=== Exercise brief ===
In the entries below, find each line with the string "templates" and copy it.
Data section START
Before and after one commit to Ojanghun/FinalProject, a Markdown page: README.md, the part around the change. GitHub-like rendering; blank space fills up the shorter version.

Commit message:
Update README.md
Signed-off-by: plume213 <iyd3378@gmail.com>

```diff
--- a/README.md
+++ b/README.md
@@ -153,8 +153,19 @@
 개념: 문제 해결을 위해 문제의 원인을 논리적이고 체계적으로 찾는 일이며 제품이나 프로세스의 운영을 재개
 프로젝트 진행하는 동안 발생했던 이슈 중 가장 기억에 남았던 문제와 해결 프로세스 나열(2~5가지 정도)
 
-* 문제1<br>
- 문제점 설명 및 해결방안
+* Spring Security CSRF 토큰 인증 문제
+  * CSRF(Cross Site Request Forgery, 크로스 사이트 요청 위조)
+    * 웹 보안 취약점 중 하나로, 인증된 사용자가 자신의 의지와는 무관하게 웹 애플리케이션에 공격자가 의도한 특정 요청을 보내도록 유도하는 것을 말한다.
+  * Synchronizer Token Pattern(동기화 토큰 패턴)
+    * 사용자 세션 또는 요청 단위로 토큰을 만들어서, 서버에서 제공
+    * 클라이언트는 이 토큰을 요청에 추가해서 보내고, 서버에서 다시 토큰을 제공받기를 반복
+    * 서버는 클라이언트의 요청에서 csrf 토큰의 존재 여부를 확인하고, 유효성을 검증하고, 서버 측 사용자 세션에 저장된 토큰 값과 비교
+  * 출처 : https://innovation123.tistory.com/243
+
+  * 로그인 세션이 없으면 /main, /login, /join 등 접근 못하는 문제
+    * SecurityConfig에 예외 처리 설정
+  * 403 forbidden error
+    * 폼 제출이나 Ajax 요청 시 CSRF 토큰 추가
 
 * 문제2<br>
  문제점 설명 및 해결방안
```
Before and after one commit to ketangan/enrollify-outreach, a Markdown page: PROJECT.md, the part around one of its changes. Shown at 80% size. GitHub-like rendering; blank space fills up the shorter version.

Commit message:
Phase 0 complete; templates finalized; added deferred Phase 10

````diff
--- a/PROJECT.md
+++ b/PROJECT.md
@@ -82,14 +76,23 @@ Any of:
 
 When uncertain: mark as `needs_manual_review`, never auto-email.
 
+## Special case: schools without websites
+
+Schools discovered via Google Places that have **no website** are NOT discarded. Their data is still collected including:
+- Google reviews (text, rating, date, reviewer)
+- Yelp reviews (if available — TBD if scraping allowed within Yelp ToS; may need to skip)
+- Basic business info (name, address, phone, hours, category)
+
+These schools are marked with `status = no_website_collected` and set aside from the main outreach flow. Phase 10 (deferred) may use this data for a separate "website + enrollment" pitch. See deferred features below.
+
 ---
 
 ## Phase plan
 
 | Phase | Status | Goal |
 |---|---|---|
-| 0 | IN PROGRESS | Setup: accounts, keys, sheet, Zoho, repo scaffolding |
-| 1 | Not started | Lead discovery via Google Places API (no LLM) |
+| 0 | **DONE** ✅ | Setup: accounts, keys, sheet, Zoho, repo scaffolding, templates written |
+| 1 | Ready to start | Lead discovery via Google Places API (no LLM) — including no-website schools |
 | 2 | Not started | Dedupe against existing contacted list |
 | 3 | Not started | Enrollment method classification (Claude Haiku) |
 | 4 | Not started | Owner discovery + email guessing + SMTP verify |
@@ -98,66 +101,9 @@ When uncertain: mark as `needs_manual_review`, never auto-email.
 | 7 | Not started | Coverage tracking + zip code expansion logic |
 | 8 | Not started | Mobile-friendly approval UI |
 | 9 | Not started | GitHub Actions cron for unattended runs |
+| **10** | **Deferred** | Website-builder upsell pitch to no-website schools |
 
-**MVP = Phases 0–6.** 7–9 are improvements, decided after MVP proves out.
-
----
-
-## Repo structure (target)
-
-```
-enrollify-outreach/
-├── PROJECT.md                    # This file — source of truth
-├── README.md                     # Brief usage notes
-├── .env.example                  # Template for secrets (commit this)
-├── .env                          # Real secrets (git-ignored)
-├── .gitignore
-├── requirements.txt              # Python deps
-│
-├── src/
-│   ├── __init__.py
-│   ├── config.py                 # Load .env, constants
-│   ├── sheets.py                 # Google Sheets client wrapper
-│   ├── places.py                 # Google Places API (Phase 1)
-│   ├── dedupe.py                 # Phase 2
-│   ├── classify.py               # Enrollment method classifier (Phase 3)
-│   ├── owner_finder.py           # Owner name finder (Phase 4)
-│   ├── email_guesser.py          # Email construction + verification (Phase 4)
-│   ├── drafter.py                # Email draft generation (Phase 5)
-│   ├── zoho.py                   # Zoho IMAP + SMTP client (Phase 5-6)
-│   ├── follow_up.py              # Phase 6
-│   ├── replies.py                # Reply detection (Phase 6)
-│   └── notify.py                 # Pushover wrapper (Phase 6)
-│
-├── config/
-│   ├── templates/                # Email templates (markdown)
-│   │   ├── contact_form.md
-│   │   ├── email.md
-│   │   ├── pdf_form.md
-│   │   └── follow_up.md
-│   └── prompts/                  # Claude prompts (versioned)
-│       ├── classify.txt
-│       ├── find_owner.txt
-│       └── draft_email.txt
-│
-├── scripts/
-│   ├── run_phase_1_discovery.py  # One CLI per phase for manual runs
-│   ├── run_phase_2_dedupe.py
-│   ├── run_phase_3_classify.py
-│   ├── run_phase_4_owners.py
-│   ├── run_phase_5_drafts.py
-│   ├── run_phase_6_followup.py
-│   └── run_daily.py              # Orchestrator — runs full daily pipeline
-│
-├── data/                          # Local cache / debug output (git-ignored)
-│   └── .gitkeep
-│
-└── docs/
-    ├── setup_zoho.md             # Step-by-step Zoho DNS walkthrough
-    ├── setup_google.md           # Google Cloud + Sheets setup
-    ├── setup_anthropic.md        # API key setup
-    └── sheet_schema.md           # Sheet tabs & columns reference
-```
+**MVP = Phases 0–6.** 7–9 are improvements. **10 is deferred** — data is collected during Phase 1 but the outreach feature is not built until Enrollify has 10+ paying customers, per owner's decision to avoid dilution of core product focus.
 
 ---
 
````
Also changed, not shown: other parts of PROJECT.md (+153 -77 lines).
Data section END
=== Task result ===
Phase 0 complete; templates finalized; added deferred Phase 10
+| 0 | **DONE** ✅ | Setup: accounts, keys, sheet, Zoho, repo scaffolding, templates written |
-│   ├── templates/                # Email templates (markdown)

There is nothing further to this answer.